If you’re not fond of making plans (as I am), I recommend you pay closer attention.

I’m Diana, and I came to Tokyo in 2022 as an international student to attend a four-year private university. I remember struggling to research information on how to prepare for and set up life in Tokyo, and I surely encountered several unpleasant experiences.

For example, I had to wait another two weeks to start my part-time job because I was unaware that a procedure was necessary at the airport on the day I arrived. Well, I didn’t know skipping a 10-minute step at the airport would take two whole weeks to complete later.

The Sakura Mobile International Students Series is a blog series that aims to give you a guideline on not only how to prepare for studying abroad in Japan but also how to set up your life here from scratch. So, stay tuned for the upcoming parts of this series!

Now, scroll along for tips on packing and what to get done in your home country to start a smart and smooth life in Japan!

Written by Sakura Mobile Blog Team

Hello readers! Sakura Mobile is a SIM WiFi service provider for international residents and tourists in Japan.

Our global editorial team living in Japan will introduce the charms of the country based on what we have actually experienced and felt.


1. What to Get Done Before Leaving for Japan

1) Decide: Dormitory or Room Hunt?

If you decide to live in a dormitory the school provides, following the school’s instructions should be sufficient. On the other hand, if you wish to get a room for yourself, there’s a lot more to consider. Especially if you start school around March, it might be tough to find an available room as it is the peak season for property hunting in Japan. Even if you plan to go property hunting on foot, researching ahead of time is a must. Check here for detailed information about renting in Japan.

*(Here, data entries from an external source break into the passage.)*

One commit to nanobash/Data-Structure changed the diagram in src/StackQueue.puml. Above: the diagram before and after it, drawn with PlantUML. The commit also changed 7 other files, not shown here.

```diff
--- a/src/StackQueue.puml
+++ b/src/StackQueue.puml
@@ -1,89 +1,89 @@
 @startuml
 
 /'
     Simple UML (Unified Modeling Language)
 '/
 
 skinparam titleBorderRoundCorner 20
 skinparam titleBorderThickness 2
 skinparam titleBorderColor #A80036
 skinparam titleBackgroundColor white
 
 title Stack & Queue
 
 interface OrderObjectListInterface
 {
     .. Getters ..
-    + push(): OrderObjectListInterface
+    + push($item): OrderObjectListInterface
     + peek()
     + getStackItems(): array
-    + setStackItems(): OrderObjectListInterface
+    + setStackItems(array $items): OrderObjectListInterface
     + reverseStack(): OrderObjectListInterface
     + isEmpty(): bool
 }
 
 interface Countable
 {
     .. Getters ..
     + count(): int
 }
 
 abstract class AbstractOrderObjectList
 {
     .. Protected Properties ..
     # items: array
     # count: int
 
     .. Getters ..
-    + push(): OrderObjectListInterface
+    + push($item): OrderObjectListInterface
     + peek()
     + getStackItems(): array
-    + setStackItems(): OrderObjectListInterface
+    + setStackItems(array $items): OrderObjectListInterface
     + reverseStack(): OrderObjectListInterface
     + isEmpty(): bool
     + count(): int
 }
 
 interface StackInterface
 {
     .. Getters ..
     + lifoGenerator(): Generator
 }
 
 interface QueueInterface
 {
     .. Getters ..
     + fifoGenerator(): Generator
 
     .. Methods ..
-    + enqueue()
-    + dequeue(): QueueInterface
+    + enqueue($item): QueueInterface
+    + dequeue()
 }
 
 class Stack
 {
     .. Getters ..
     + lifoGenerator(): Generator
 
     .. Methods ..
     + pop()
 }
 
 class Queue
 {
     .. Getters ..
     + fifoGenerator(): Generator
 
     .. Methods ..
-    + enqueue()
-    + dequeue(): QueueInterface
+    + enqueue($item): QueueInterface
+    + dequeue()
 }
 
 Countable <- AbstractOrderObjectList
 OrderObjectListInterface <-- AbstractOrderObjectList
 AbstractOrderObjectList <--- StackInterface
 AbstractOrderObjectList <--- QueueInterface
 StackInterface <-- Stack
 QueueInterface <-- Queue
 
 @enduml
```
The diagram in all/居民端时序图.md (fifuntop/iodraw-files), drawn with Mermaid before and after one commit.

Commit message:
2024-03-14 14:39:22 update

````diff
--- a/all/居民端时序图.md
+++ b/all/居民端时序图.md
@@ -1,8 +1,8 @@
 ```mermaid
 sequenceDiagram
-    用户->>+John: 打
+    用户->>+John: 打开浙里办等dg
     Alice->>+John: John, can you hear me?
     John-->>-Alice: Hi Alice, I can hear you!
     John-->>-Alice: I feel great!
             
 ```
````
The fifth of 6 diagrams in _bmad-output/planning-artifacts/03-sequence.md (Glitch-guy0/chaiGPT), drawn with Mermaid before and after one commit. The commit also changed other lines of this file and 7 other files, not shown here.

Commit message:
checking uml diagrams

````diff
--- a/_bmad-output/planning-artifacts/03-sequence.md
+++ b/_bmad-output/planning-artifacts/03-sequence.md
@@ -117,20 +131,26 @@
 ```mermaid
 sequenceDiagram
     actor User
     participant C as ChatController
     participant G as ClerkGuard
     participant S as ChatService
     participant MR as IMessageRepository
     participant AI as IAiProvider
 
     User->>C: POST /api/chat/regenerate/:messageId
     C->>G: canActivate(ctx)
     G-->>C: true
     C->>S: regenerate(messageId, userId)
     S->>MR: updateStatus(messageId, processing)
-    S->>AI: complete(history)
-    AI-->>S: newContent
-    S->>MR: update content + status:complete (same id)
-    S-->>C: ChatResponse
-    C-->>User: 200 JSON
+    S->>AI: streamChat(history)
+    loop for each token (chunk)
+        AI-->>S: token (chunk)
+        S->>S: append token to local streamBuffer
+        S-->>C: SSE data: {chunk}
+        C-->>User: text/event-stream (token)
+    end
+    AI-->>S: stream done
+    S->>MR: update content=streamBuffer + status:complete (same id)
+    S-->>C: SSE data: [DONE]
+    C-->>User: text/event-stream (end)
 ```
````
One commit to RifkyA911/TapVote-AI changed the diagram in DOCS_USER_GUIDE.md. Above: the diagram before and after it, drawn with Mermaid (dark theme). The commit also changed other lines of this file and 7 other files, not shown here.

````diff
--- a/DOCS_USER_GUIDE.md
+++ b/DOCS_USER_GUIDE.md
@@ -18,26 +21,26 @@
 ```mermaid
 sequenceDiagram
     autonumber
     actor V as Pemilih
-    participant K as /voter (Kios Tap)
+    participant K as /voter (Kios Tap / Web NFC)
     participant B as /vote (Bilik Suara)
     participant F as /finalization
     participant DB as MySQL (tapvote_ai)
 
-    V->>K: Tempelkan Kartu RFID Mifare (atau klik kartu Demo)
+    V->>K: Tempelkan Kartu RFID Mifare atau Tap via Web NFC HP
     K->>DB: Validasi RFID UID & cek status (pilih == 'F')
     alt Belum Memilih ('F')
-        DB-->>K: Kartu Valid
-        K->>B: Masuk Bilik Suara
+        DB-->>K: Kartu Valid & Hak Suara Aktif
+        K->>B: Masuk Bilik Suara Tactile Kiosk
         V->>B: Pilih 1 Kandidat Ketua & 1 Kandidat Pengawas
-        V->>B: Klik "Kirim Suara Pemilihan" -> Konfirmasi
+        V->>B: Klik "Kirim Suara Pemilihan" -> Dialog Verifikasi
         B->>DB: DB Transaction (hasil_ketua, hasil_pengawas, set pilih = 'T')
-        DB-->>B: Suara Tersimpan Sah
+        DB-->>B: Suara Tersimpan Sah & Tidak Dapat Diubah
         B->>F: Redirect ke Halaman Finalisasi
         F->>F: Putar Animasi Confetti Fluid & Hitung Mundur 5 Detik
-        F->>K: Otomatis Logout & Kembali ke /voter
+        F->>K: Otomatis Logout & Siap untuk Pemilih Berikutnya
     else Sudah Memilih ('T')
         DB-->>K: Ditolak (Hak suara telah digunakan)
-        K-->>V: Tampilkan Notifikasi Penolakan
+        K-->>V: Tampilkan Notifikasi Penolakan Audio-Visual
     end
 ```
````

But which is better? Dormitory? Private Apartment?

There are clear pros and cons regarding which is better. Here are some pros and cons based on my and my friends’ experiences.

Scroll right for more →→

 Dormitory Apartment
Pros-Don’t need to set up utilities (Gas, electricity, water, etc.)


-Relatively cheaper

-Easier to make friends
-Freedom (No curfew)

-Larger room

-Make your dream room come true
Cons-Might have a curfew

-Room/housemates may turn out to be a nightmare

-Most likely a small room

-Difficult to decorate

-Common facilities may be untidy
-Need to set up utilities (Gas, electricity, water, etc. Responsible for paying every month)

-Mostly unfurnished

-More expensive

-May be lonely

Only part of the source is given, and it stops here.